Growth characteristics of grass and legume cultivars and their potential for land reclamation; a laboratory experiment; Derelict Land Reclamation Unit, University of York, North Yorkshire, England
Published source details
Elias C.O. & Chadwick M.J. (1979) Growth characteristics of grass and legume cultivars and their potential for land reclamation. Journal of Applied Ecology, 16, 537-544
Published source details Elias C.O. & Chadwick M.J. (1979) Growth characteristics of grass and legume cultivars and their potential for land reclamation. Journal of Applied Ecology, 16, 537-544
Screening of commercially available grass and legume species and cultivars to assess their potential for use in reclamation schemes may enhance revegetation attempts. For example, some cultivars have been selected for characteristics (e.g. salt tolerance, zinc tolerance, low maintenance) that may be useful in revegetation of waste materials. In a laboratory experiment, a study assessed growth characteristics of 40 grass and legume cultivars and their potential for use in reclamation schemes.
The study was undertaking by the Derelict Land Reclamation Unit in growing rooms at the University of York, North Yorkshire, England. Forty cultivars of grasses and herbaceous legumes were grown (Table 1, attached) and included cultivars bred for both agricultural and amenity use.
The plants were grown in cabinets under a 20/15 ºC day/night temperature regime with a 16 h photoperiod. Relative humidity was 60-70%. Plants were grown singly in 500 cm³ of sand in polythene containers supplied with Long Ashton nutrient solution (N 125 mg /1, P 42 mg/1, K 78 mg/1).
Seedlings in containers were arranged in a randomized block design, with two blocks in each of three growth rooms, giving six replicates. Over the 5-week long experimental period, grass and legume samples were taken at weeks 2, 3, 4 and 5. Six plants (one from each replicate) per cultivar were taken at each harvest. These were subdivided into roots, stems and leaves, dried and weighed.
Differences in relative growth rates between cultivars of anyone species were almost all very small. There were significant differences between the common bent-grass Agrostis tenuis cultivars Highland and Boral; Highland having the highest relative growth rate and shoot-weight ratio. Dry weight data was more variable. Unsurprisingly between species differences were far greater both in terms of growth rates and biomass ratios.

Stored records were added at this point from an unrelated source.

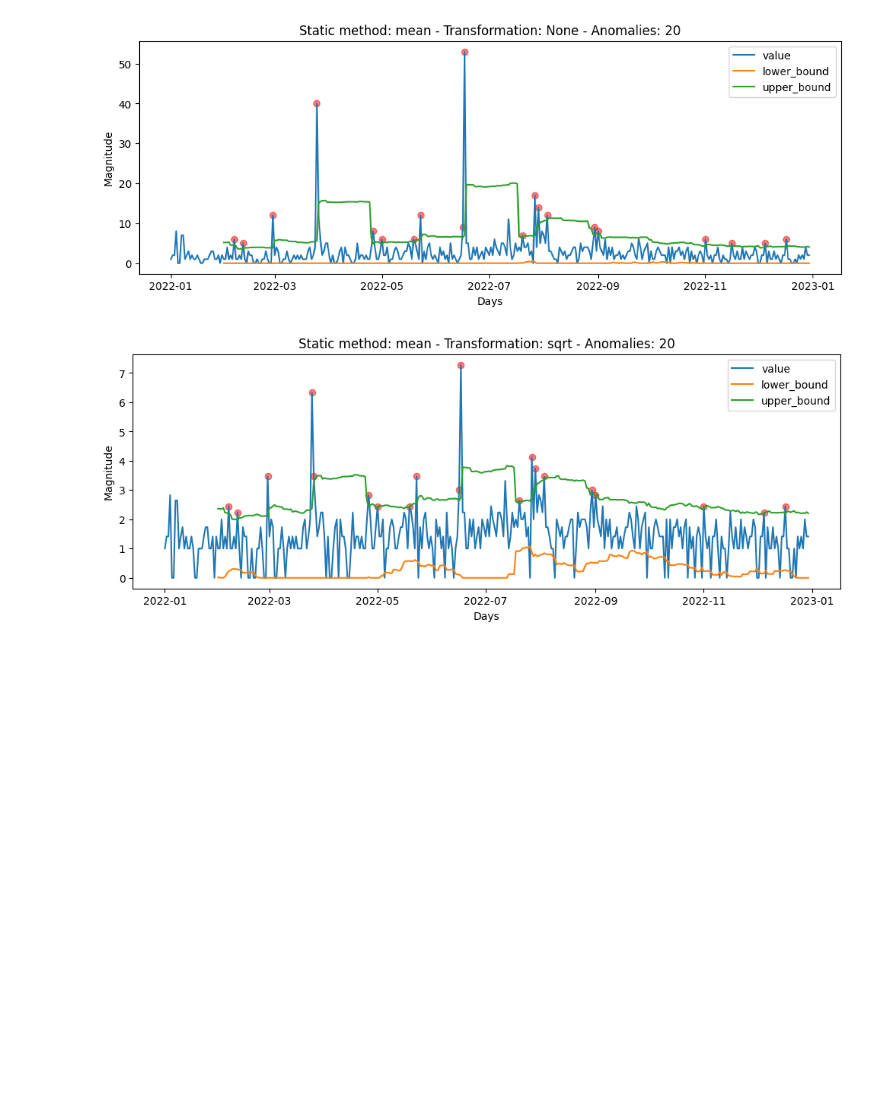
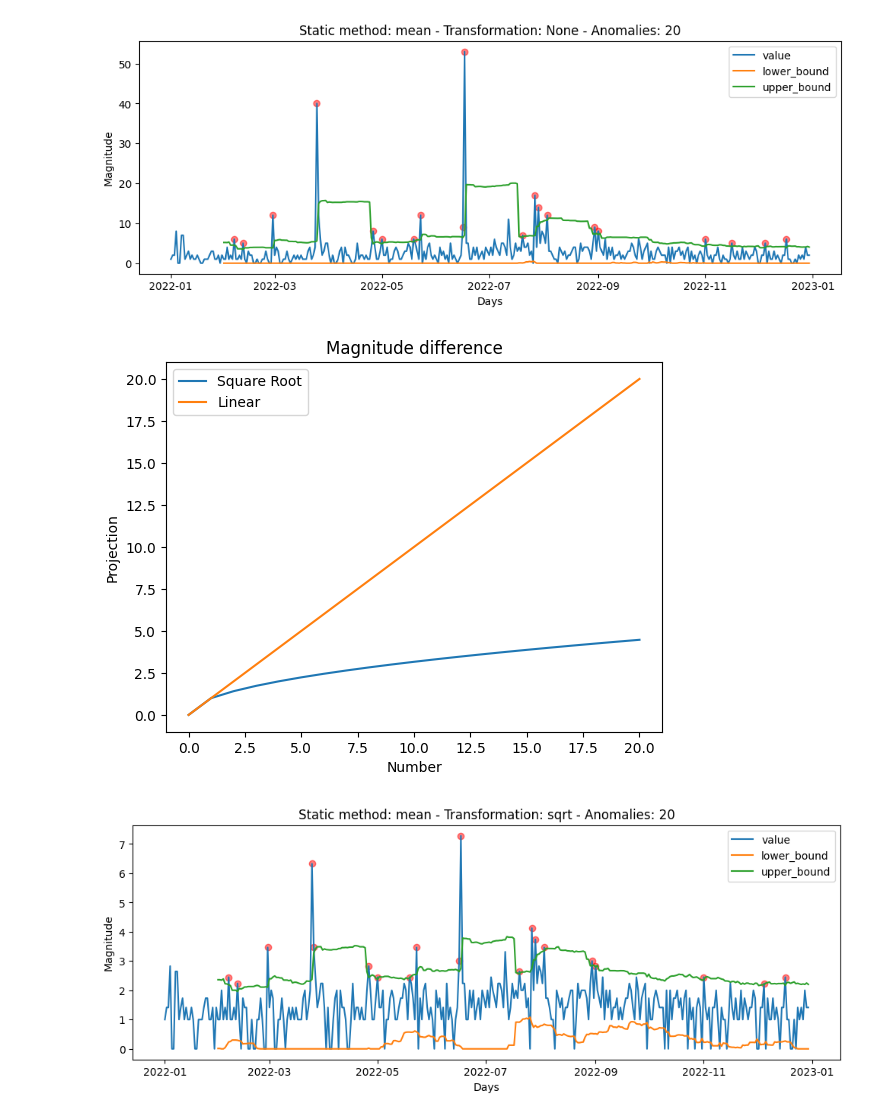
Before and after one commit to thesocialcoin/ds-Alerts, a Jupyter notebook: notebooks/diarrhea_vomit.ipynb, the cells around one changed output. Cells and saved outputs as stored; diff of their text form; code cells hidden in the pictures; blank space fills up the shorter version.

```diff
--- a/notebooks/diarrhea_vomit.ipynb
+++ b/notebooks/diarrhea_vomit.ipynb
@@ -74,6 +74,24 @@ ts = AnomalyTS(T, parameters)
 ts.plot(show_anomalies=True)
 # %% [output]
 [figure]
+# %%
+import math
+import matplotlib.pyplot as plt
+
+# Generate data
+numbers = list(range(21))
+square_root_values = [math.sqrt(num) for num in numbers]
+
+# Plotting
+plt.plot(numbers, square_root_values, label='Square Root')
+plt.plot(numbers, numbers, label='Linear')
+plt.xlabel('Number')
+plt.ylabel('Projection')
+plt.title('Magnitude difference')
+plt.legend()
+plt.show()
+# %% [output]
+[figure, added]
 # %%
 from alerts.time_series import AnomalyTS
 
```
Also changed, not shown: 4 other files.
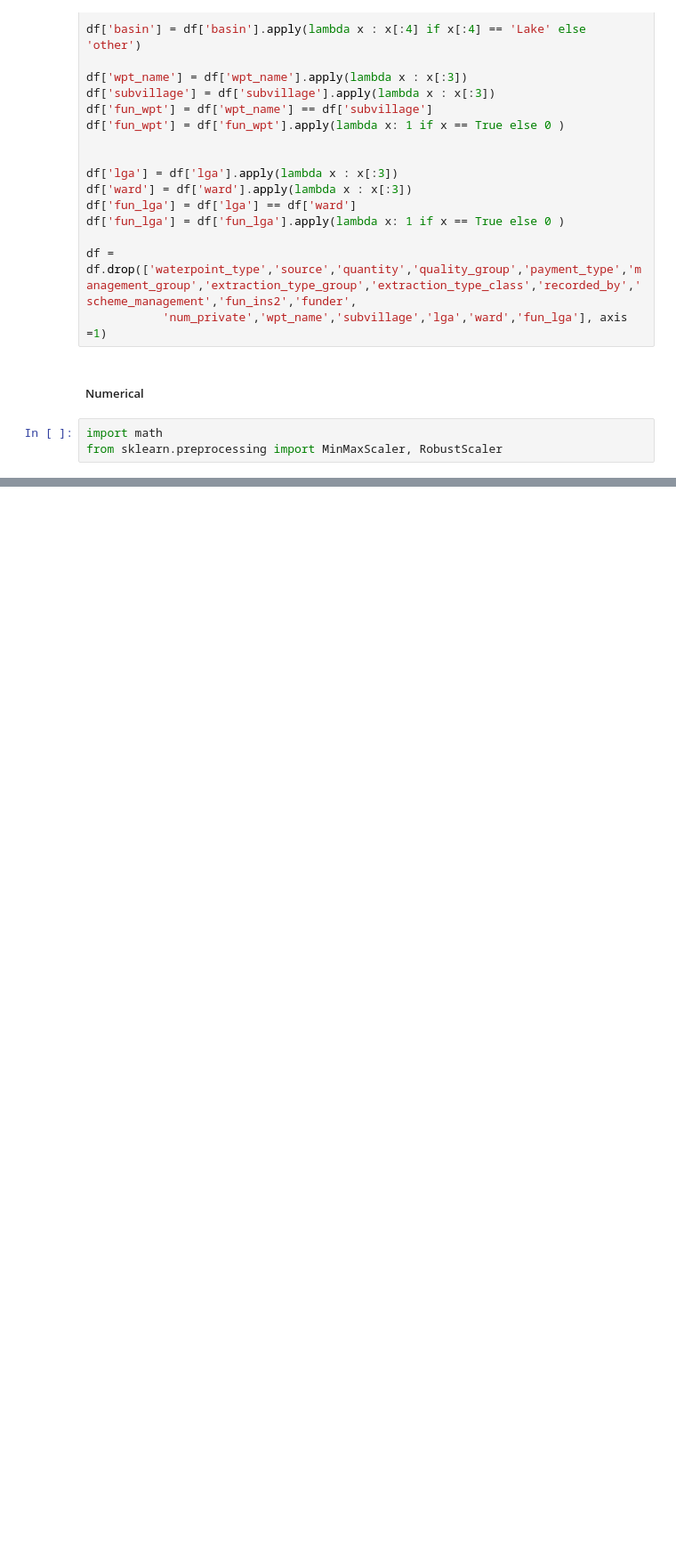
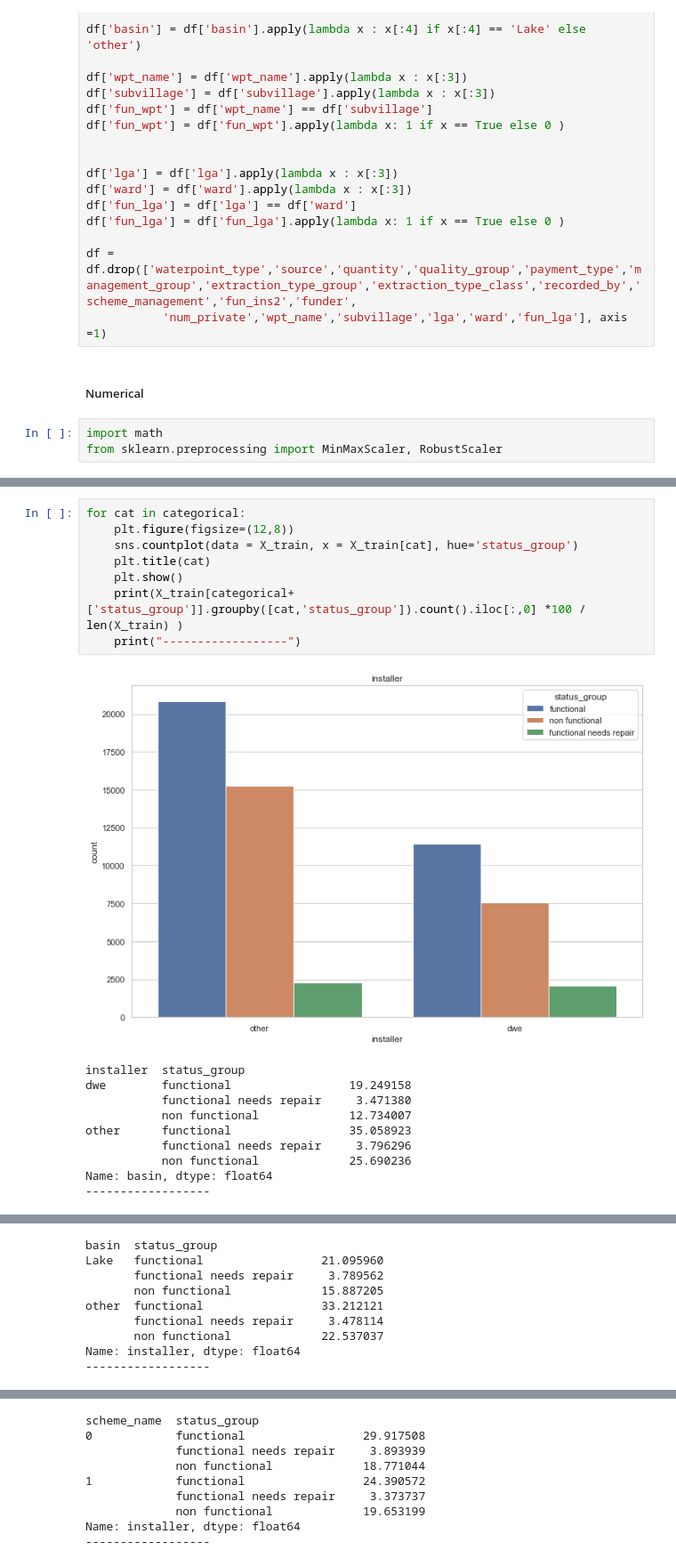
Before and after one commit to bereamanuel/Pump, a Jupyter notebook: jupyter/data.ipynb, the cells around one changed output, grey strips where cells are left out. Shown at 89% size. Drawn from its saved outputs; the diff is of its cells as text; blank space fills up the shorter version.

```diff
--- a/jupyter/data.ipynb
+++ b/jupyter/data.ipynb
@@ -169,0 +196,19 @@ df = df.drop(['date_recorded', 'day','construction_year'], axis = 1)
+# %%
+for cat in categorical:
+    plt.figure(figsize=(12,8))
+    sns.countplot(data = X_train, x = X_train[cat], hue='status_group')
+    plt.title(cat)
+    plt.show()
+    print(X_train[categorical+['status_group']].groupby([cat,'status_group']).count().iloc[:,0] *100 / len(X_train) )
+    print("------------------")
+# %% [output]
+[figure, added]
+installer  status_group
+dwe        functional                 19.249158
+           functional needs repair     3.471380
+           non functional             12.734007
+other      functional                 35.058923
+           functional needs repair     3.796296
+           non functional             25.690236
+Name: basin, dtype: float64
+------------------
@@ -169,0 +216,9 @@ df = df.drop(['date_recorded', 'day','construction_year'], axis = 1)
+basin  status_group
+Lake   functional                 21.095960
+       functional needs repair     3.789562
+       non functional             15.887205
+other  functional                 33.212121
+       functional needs repair     3.478114
+       non functional             22.537037
+Name: installer, dtype: float64
+------------------
@@ -169,0 +226,9 @@ df = df.drop(['date_recorded', 'day','construction_year'], axis = 1)
+scheme_name  status_group
+0            functional                 29.917508
+             functional needs repair     3.893939
+             non functional             18.771044
+1            functional                 24.390572
+             functional needs repair     3.373737
+             non functional             19.653199
+Name: installer, dtype: float64
+------------------
```
Also changed, not shown: parts of 19 cells of this notebook.
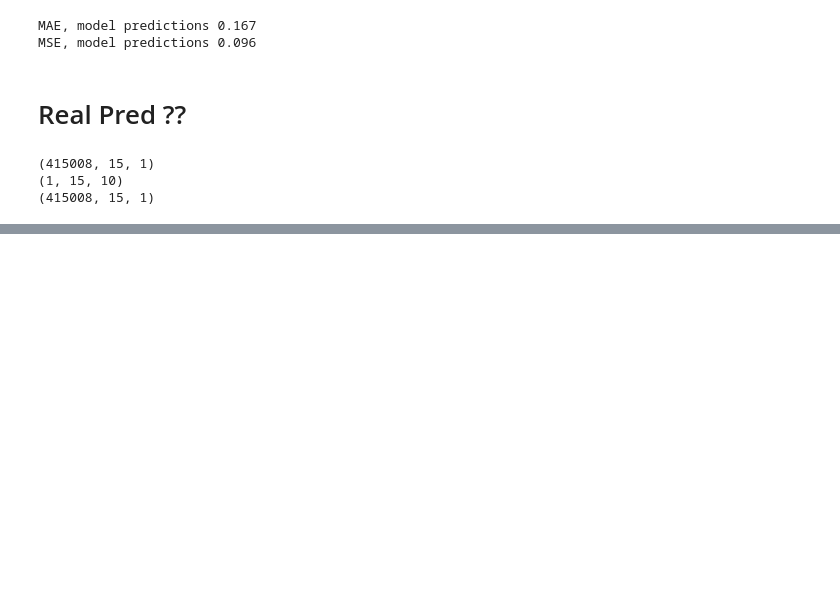
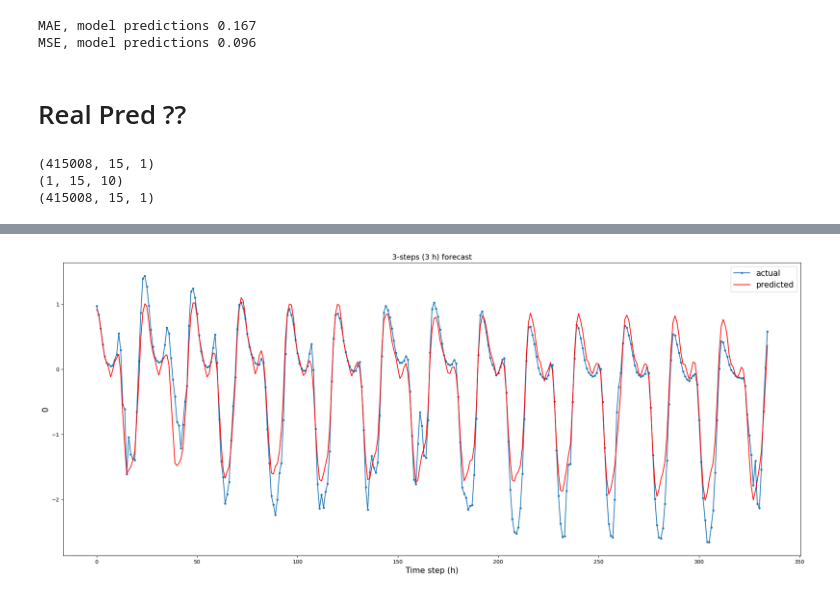
Before and after one commit to matthiasjahnIBM/PatchTST, a Jupyter notebook: PatchTST_supervised/PatchTST_visualization.ipynb, the cells around one changed output, grey strips where cells are left out. Cells and saved outputs as stored; diff of their text form; code cells hidden in the pictures; blank space fills up the shorter version.

```diff
--- a/PatchTST_supervised/PatchTST_visualization.ipynb
+++ b/PatchTST_supervised/PatchTST_visualization.ipynb
@@ -254,0 +292,20 @@ plt.show()
+# %%
+# 1 day = 1440, 12h = 720, 6h= 360
+i = 24*7*2
+h = 1
+aa=[x for x in range(i)]
+plt.figure(figsize=(25,10))
+
+l = 167
+true_column = df_true[df_true.columns[0]]
+pred_column = df_pred[df_pred.columns[l]]
+
+plt.plot(aa[:-h], true_column[-i:-h], marker='.', label="actual")
+plt.plot(aa[:-h], pred_column[-i+h:], 'r', label="predicted")
+plt.ylabel(df_pred.columns[0], size=15)
+plt.xlabel('Time step (h)', size=15)
+plt.title('3-steps (3 h) forecast', fontsize=14)
+plt.legend(fontsize=15)
+plt.show()
+# %% [output]
+[figure, added]
```
Also changed, not shown: parts of 5 cells of this notebook, 10 other files.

It was apparent that some legumes successfully used in waste land reclamation e.g. crown vetch Coronilla varia and bird’s-foot trefoil Lotus corniculatus, had relatively high root-weight ratios indicating a substantial root system.
The productive grasses commonly grown in agriculture (e.g. perennial rye-grass Lolium perenne, cock’s-foot Dactylis glomerata and smooth meadow-grass Poa pratense) showed a higher growth rate than those less commonly used for this purpose (e.g. fine-leaved fescue Festuca tenuifolia).
Conclusions: There were few differences in growth characteristics between cultivars within the species studied. Grass and legume species with a high relative growth rates are considered only likely to grow successfully on substrates which are nutrient deficient where fertilizer has been added. Species with a low growth rate are likely to be more successful on nutrient-deficient substrates such as colliery spoil.